Activity. From the data that follows, copy every line with the string "page".

Items listed in a dataset.

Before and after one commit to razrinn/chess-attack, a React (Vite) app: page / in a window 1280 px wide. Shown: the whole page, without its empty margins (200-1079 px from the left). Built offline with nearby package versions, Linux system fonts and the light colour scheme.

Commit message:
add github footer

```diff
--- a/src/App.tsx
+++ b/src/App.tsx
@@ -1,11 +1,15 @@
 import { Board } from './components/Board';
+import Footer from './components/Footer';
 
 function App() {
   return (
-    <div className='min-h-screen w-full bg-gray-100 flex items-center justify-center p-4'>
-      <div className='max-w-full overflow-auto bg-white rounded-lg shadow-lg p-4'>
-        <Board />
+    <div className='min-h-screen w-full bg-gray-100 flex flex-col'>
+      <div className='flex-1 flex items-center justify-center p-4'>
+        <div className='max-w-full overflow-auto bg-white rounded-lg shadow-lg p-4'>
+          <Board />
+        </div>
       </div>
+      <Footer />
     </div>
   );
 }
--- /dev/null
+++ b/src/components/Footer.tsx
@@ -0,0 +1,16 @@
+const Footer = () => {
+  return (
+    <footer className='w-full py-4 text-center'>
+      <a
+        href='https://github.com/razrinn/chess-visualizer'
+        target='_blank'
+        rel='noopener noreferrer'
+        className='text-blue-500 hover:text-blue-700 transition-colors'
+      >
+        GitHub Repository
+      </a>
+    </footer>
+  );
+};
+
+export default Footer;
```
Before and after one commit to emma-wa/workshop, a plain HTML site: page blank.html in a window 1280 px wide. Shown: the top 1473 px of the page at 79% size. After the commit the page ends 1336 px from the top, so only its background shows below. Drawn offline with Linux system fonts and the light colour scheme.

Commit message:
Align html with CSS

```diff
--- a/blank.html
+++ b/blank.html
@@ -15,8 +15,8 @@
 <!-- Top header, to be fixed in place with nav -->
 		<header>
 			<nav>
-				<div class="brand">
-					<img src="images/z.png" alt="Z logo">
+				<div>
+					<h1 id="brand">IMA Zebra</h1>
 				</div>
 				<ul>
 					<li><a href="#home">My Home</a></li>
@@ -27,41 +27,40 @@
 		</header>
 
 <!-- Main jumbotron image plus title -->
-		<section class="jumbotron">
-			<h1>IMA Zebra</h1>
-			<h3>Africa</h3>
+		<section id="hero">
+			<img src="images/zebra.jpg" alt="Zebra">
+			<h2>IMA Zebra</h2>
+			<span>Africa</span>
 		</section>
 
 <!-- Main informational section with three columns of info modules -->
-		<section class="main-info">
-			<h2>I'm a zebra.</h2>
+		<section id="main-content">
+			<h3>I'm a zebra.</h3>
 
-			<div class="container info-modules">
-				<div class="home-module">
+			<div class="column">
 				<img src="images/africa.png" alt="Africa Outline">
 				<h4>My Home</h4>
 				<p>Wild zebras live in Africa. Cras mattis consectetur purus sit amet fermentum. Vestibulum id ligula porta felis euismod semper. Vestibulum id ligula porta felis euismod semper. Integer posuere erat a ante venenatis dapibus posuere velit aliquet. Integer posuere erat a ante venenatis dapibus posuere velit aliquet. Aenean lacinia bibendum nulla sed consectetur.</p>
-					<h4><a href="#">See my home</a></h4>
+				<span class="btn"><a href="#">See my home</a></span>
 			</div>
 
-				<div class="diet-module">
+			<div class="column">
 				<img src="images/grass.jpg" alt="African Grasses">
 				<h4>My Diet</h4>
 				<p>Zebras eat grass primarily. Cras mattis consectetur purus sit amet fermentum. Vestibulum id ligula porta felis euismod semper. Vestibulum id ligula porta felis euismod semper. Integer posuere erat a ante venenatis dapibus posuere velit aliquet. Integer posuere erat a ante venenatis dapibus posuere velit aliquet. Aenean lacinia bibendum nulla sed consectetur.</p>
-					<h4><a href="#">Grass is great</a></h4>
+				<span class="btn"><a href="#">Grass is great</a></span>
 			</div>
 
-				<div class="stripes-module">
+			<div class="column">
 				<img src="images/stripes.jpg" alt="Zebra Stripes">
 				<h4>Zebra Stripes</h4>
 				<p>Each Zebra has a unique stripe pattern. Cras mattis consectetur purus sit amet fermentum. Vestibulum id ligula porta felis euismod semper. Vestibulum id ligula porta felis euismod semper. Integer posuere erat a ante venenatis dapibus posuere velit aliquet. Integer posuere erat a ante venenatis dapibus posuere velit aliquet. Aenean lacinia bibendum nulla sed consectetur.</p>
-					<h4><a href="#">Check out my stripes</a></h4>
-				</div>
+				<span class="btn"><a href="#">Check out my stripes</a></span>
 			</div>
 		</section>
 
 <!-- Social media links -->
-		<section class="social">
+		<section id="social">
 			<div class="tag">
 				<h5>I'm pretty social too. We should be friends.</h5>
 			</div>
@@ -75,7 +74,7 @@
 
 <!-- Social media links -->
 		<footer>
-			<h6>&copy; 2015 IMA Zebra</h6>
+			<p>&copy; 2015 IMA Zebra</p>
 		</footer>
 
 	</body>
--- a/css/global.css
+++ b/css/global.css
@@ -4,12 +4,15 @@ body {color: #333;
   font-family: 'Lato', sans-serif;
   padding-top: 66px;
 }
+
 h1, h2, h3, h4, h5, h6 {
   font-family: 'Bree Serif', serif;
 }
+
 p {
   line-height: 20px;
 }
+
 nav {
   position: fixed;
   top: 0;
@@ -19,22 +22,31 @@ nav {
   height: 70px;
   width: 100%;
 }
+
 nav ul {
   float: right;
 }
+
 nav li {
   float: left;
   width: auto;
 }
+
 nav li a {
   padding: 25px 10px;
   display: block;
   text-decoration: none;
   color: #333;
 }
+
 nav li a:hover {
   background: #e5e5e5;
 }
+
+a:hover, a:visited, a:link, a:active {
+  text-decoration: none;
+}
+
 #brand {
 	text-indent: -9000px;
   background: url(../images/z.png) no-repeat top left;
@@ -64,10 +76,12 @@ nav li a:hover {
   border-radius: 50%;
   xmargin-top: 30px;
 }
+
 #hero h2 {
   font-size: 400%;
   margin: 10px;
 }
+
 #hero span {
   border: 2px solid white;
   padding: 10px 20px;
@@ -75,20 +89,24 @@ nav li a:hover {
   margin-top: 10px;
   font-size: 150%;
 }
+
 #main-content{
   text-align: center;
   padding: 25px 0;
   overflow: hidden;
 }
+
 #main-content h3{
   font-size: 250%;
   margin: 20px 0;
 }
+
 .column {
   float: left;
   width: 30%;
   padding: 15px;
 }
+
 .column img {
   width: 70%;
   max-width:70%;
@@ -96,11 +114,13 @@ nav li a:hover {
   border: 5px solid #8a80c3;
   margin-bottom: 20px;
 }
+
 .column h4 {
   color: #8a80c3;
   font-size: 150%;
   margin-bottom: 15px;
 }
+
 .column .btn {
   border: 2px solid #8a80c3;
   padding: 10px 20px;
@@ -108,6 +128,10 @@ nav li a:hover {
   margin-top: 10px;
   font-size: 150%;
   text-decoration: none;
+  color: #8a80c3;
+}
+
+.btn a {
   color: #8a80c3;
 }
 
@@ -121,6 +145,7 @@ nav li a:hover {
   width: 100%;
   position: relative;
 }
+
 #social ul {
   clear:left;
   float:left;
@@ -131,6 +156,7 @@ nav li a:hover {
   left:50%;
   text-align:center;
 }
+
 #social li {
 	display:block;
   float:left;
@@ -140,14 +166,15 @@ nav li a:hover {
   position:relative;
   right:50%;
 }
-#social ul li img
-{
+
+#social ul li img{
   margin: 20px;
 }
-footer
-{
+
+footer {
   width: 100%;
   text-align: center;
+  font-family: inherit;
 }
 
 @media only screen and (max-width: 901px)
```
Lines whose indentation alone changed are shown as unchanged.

Reply.
Before and after one commit to razrinn/chess-attack, a React (Vite) app: page / in a window 1280 px wide. Shown: the whole page, without its empty margins (200-1079 px from the left). Built offline with nearby package versions, Linux system fonts and the light colour scheme.
Before and after one commit to emma-wa/workshop, a plain HTML site: page blank.html in a window 1280 px wide. Shown: the top 1473 px of the page at 79% size. After the commit the page ends 1336 px from the top, so only its background shows below. Drawn offline with Linux system fonts and the light colour scheme.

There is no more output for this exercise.